Information:
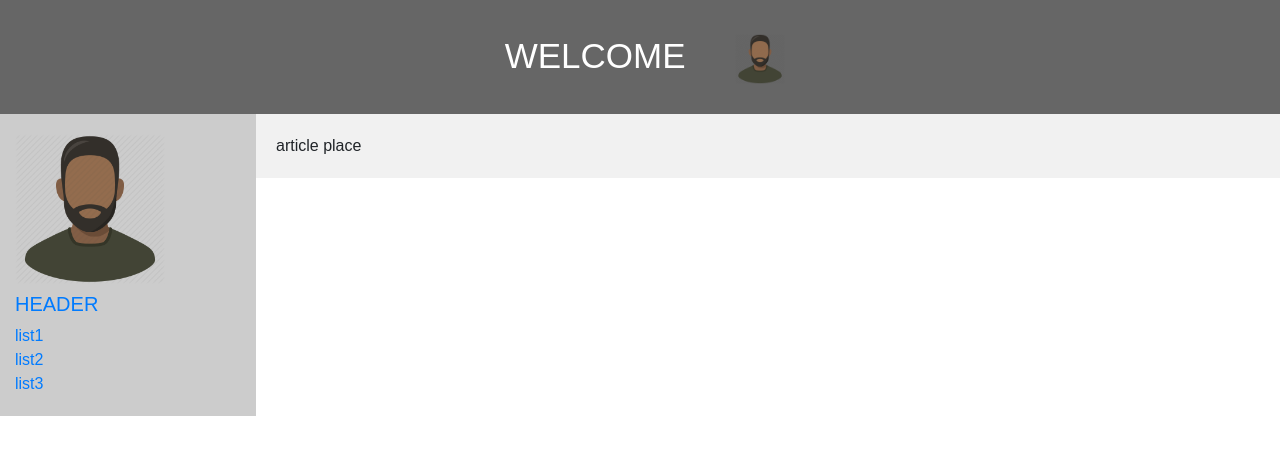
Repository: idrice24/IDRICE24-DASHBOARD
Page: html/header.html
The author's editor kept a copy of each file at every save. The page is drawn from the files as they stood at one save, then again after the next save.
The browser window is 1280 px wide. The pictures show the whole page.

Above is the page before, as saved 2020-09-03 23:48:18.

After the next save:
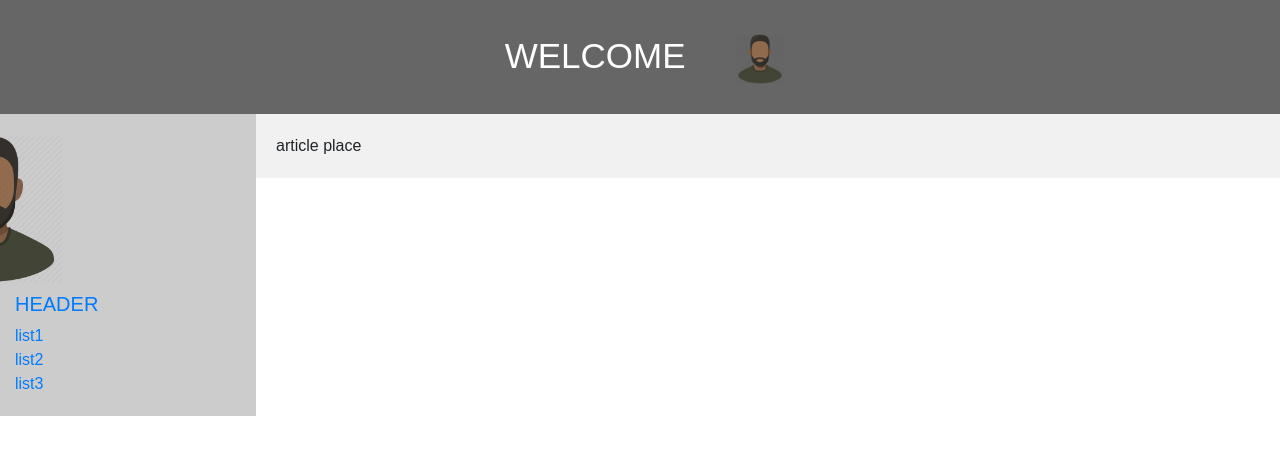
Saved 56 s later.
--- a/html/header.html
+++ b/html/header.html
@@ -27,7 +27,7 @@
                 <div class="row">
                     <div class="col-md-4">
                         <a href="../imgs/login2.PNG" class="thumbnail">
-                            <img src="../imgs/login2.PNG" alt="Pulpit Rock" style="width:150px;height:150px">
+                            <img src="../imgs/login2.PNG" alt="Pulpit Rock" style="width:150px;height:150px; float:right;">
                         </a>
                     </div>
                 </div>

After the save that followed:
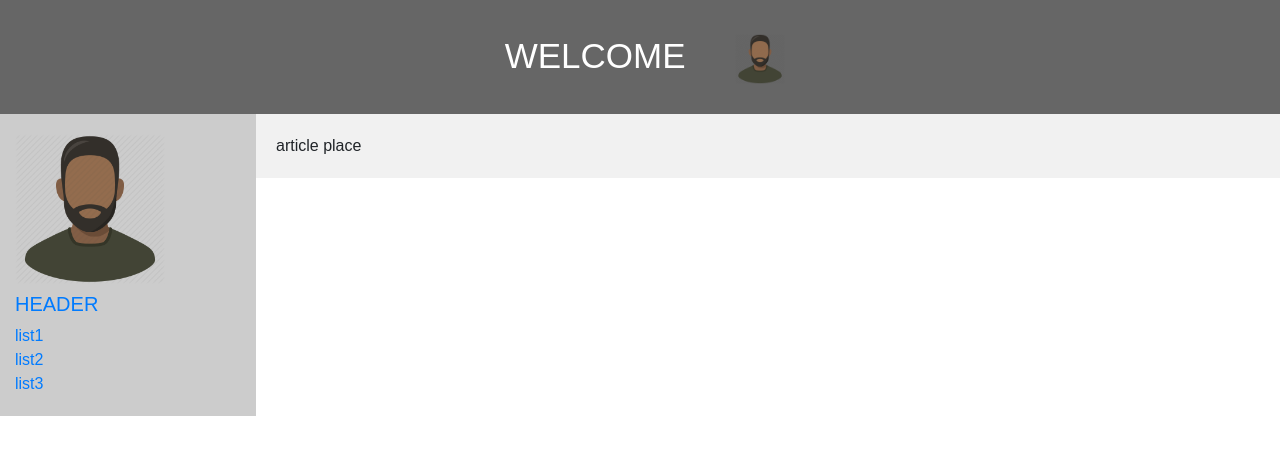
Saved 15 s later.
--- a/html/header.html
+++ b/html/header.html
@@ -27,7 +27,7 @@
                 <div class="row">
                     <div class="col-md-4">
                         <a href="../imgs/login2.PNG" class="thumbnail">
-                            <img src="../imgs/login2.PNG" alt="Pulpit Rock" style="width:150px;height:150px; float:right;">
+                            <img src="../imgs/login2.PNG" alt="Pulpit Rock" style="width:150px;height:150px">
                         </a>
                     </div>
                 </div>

Exercise details: Track down every line in the entries that includes the string "width", and copy it.

Response area:
-                            <img src="../imgs/login2.PNG" alt="Pulpit Rock" style="width:150px;height:150px">
+                            <img src="../imgs/login2.PNG" alt="Pulpit Rock" style="width:150px;height:150px; float:right;">
-                            <img src="../imgs/login2.PNG" alt="Pulpit Rock" style="width:150px;height:150px; float:right;">
+                            <img src="../imgs/login2.PNG" alt="Pulpit Rock" style="width:150px;height:150px">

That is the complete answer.